There are many reputable outfitters including Iguana Tours and Rio Tropicales.
With 635 miles of shoreline along the Pacific coast and 132 miles on the Caribbean, and both oceans fed by literally hundreds of rivers, Costa Rica offers unequaled opportunity to enjoy sea kayaking. There are also numerous estuary tours providing up close views of mangrove forests and wildlife. Most river outfitters also offer kayak tours.
Pretty Tough Tip: Watch out for crocs, especially in the estuaries.
Soccer (or futbol) is a passion for the Costa Rican people and the most popular sports pastime among youths and adults. Even towns of 200 people have a soccer field in the central plaza. During the season, you can catch the National Team (men’s and women’s) playing tournaments. Off season, just go to any beach and you’ll find a pick-up game. Ask if you can play and chances are you’ll make some new “amigos.”
The Lake Arenal area of Costa Rica is a paradise for windsurfers. The northwest corner of the lake has some of the most constant highwind windsurfing and the area is considered one of the top five windsurfing sites in the world . Warm water, predictably high winds, and moderate temperatures all add to the appeal. Check out the Tilawa Marina & Windsurf Center or TicoWind to take advantage of this once in a lifetime experience.
Pretty Tough Tip: The area is also great for mountain biking. The Rock River Lodge is a great base from which to explore.
More Pretty Tough Tips
- If you’re going to rent a car, try one of the local companies (e.g. Tricolor or Advantage). Rates can be much better than those offered by the big guys but be sure you get a written quote in advance. Also check their insurance requirements and check with your credit card company before traveling to see if you’re covered. When you return the car, get a signed statement verifying there was no damage.
- Paved roads are relatively well-maintained but there are many gravel and dirt roads filled with pot-holes that can make driving slow. Don’t be surprised if it takes two hours to drive 60 kms.
- Surf guest houses abound. Many offer packages with surf lessons, meals, etc. In addition to the many camps and schools marketed as surf vacations, check out these options as well.
- Sunscreen, sunscreen and more sunscreen. Don’t ruin your vacation with a sunburn or worse.
- Bug repellent, bug repellent and more bug repellent. Mosquitos are plentiful.

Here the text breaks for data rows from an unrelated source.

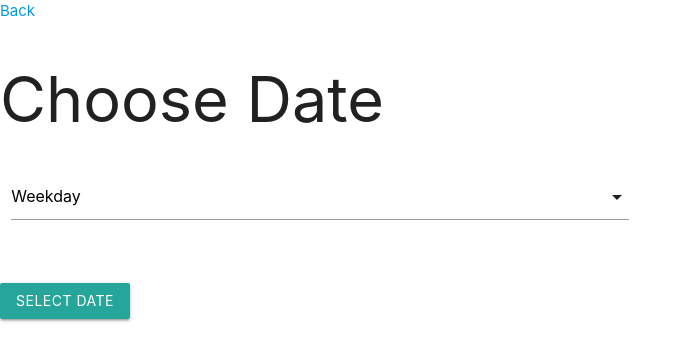
After one commit to partridgep/APParent, a Django app: page /children/1/set_date/1/ in a window 1280 px wide. The commit adds this page. Shown: the top 361 px of the page, without its empty margins (0-692 px from the left). Run offline with Django 3.2, Linux system fonts and the light colour scheme; a user stored in the database is signed in; tables that the repository leaves empty hold one stand-in row (values such as "Sample post"); some libraries are stand-ins or nearby versions.

Commit message:
begins logic for setting a meeting:

```diff
--- a/APParent/settings.py
+++ b/APParent/settings.py
@@ -107,7 +107,7 @@ AUTH_PASSWORD_VALIDATORS = [
 
 LANGUAGE_CODE = 'en-us'
 
-TIME_ZONE = 'US/Eastern'
+TIME_ZONE = 'UTC'
 
 USE_I18N = True
 
--- /dev/null
+++ b/main_app/templates/meetings/set_date.html
@@ -0,0 +1,43 @@
+{% extends 'base.html' %}
+
+{% block content %}
+
+<a href="{% url 'add_meeting' child.id %}">Back</a>
+
+<h1 class="display-4 title center-text">Choose Date</h1>
+
+    {% if possible_weekdays|length == 0 %}
+        <p>No days are available</p>
+    {% else %}
+    <form action="{% url 'set_date' child.id teammate.id %}" method="post" class="form">
+        {% if error_message %}<p class="red-text">{{ error_message }}</p>{% endif %}
+        {% csrf_token %}
+        <div class="row">
+            <form class="col s12">
+                <div class="row">
+                <div class="input-field col s6">
+                    <select name="weekday">
+                        <option value="" disabled selected>Weekday</option>
+                        {% for weekday in possible_weekdays %}
+                        <option value="{{weekday.0}}">{{weekday.1}}</option>
+                        {% endfor %}
+                    </select>
+                  </div>
+              </div>
+          </div>
+            <input type="submit" value="Select Date" class="btn btn-success">
+        </form>
+        </div>
+    {% endif %}
+
+
+
+<script>
+    $(document).ready(function(){
+      $('select').formSelect();
+    });
+    </script>
+
+
+
+{% endblock %}
--- a/main_app/urls.py
+++ b/main_app/urls.py
@@ -20,7 +20,8 @@ urlpatterns = [
     path('children/<int:child_id>/edit_report_card/<int:report_card_id>', views.edit_report_card, name='edit_report_card'),
     path('children/<int:child_id>/meetings/', views.meetings, name='meetings'),
     path('children/<int:child_id>/add_meeting/', views.add_meeting, name='add_meeting'),
-    path('children/<int:child_id>/set_time/<int:teammate_id>/', views.set_time, name='set_time'),
+    path('children/<int:child_id>/set_date/<int:teammate_id>/', views.set_date, name='set_date'),
+    path('children/<int:child_id>/set_time/<int:teammate_id>/<int:weekday>/', views.set_time, name='set_time'),
     path('profile/', views.profile, name='profile'),
     path('profile/edit_name/', views.edit_name, name='edit_name'),
     path('profile/edit_relationship', views.edit_relationship, name='edit_relationship'),
--- a/main_app/views.py
+++ b/main_app/views.py
@@ -14,6 +14,7 @@ from django.template.loader import render_to_string
 from django.conf import settings
 import uuid
 import boto3
+from django.utils.timezone import get_current_timezone
 
 # S3_BASE_URL = 'https://s3-us-west-1.amazonaws.com/'
 # BUCKET = 'seir-apparent'
@@ -621,7 +622,7 @@ def add_meeting(request, child_id):
         teammate_id = User.objects.get(username=teammate).id
         print(teammate_id)
         print(teammate)
-        return redirect('set_time',
+        return redirect('set_date',
             child_id=child_id,
             teammate_id=teammate_id,
         )
@@ -633,33 +634,94 @@ def add_meeting(request, child_id):
     })
 
 @login_required
-def set_time(request, child_id, teammate_id):
+def set_date(request, child_id, teammate_id):
     child = Child.objects.get(id=child_id)
     teammate = User.objects.get(id=teammate_id)
     current_user = request.user
 
     availability_events = teammate.availability_event_set.all()
-    print(availability_events)
     possible_weekdays = []
     for availability_event in availability_events:
         if availability_event.start.weekday() not in possible_weekdays:
-            possible_weekdays.append(availability_event.start.weekday())
-    print(possible_weekdays)
+            possible_weekdays.append([availability_event.start.weekday(), calendar.day_name[availability_event.start.weekday()]])
+    possible_weekdays.sort()
+
+    if request.method == "POST":
+        weekday = int(request.POST.get("weekday"))
+        return redirect('set_time',
+            child_id = child_id,
+            teammate_id = teammate_id,
+            weekday = weekday
+        )
+
+    return render(request, 'meetings/set_date.html', {
+        'child': child,
+        'teammate': teammate,
+        'current_user': current_user,
+        'possible_weekdays': possible_weekdays
+    })
+
+@login_required
+def set_time(request, child_id, teammate_id, weekday):
+    child = Child.objects.get(id=child_id)
+    teammate = User.objects.get(id=teammate_id)
+    current_user = request.user
+
+    # get all availability windows
+    availability_events = teammate.availability_event_set.all()
+
+    # get all availability windows that match current day
+    times_for_day = []
+    for event in availability_events:
+        if event.start.weekday() == weekday:
+            times_for_day.append(event)
+    print(times_for_day)
+
+    # get all time intervals
+    hours = []
+    minutes = []
+    for i in range (0, 24):
+        hours.append(i)
+    for i in range(0, 60, 15):
+        minutes.append(i)
+
+    # initialize array of possible times
+    possible_times = []
+    # iterate through all hours in a day
+    for hour in hours:
+        # for every availability window
+        for time_for_day in times_for_day:
+            # if the hour is within availability window
+            if hour >= time_for_day.start.hour and hour <= time_for_day.end.hour:
+                # iterate through minutes
+                for minute in minutes:
+                    # if availability window is only within one hour
+                    if time_for_day.start.hour == time_for_day.end.hour:
+                        # only grab minutes of availability
+                        if minute >= time_for_day.start.minute and minute <= time_for_day.start.minute:
+                            possible_times.append([hour, minute])
+                    else:
+                        # else grab all minutes
+                        # NEED TO TWEAK THIS
+                        if minute >= time_for_day.start.minute:
+                            possible_times.append([hour, minute])
+    print(possible_times)
+
 
     # if request.method == "POST":
-    #     teammate = request.POST.get("teammate")
-    #     print(teammate)
-    #     return render(request, 'meetings/set_time.html', {
-    #         'child': child,
-    #         'teammate': teammate,
-    #         'current_user': current_user,
-    #     })
+    #     weekday = request.POST.get("weekday")
+    #     print(weekday)
+    #     # return render(request, 'meetings/set_time.html', {
+    #     #     'child': child,
+    #     #     'teammate': teammate,
+    #     #     'current_user': current_user,
+    #     # })
 
     return render(request, 'meetings/set_time.html', {
         'child': child,
         'teammate': teammate,
         'current_user': current_user,
-        'possible_weekdays': possible_weekdays
+        'weekday': weekday
     })
 
 
@@ -678,13 +740,16 @@ def set_availability(request):
         for minute in minutes:
             possible_times.append([hour, minute])
 
+    tz=get_current_timezone()
+    print(tz)
+
     if request.method == "POST":
         weekday = int(request.POST.get("weekday"))
         start_time = request.POST.get("start_time")
         end_time = request.POST.get("end_time")
 
         # find current date
-        d = datetime.today()
+        d = datetime.now(tz=get_current_timezone())
 
         # find next instance of chosen weekday
         while d.weekday() != weekday:
@@ -695,10 +760,12 @@ def set_availability(request):
         start_minute = int(start_time.split(',')[1][1:-1])
         end_hour = int(end_time.split(',')[0][1:])
         end_minute = int(end_time.split(',')[1][1:-1])
+        print(end_hour)
 
         # place start and end times on chosen weekday
         start = d.replace(hour=start_hour, minute=start_minute, second=0, microsecond=0)
         end = d.replace(hour=end_hour, minute=end_minute, second=0, microsecond=0)
+        print(start)
 
         # create new time slot
         availability = Availability_event(user=current_user, start=start, end=end)
```
Also changed, not shown: main_app/templates/meetings/set_time.html (+7 -9 lines).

For sand and black flies try Avon Skin So Soft.
(3109 – j. schonberger)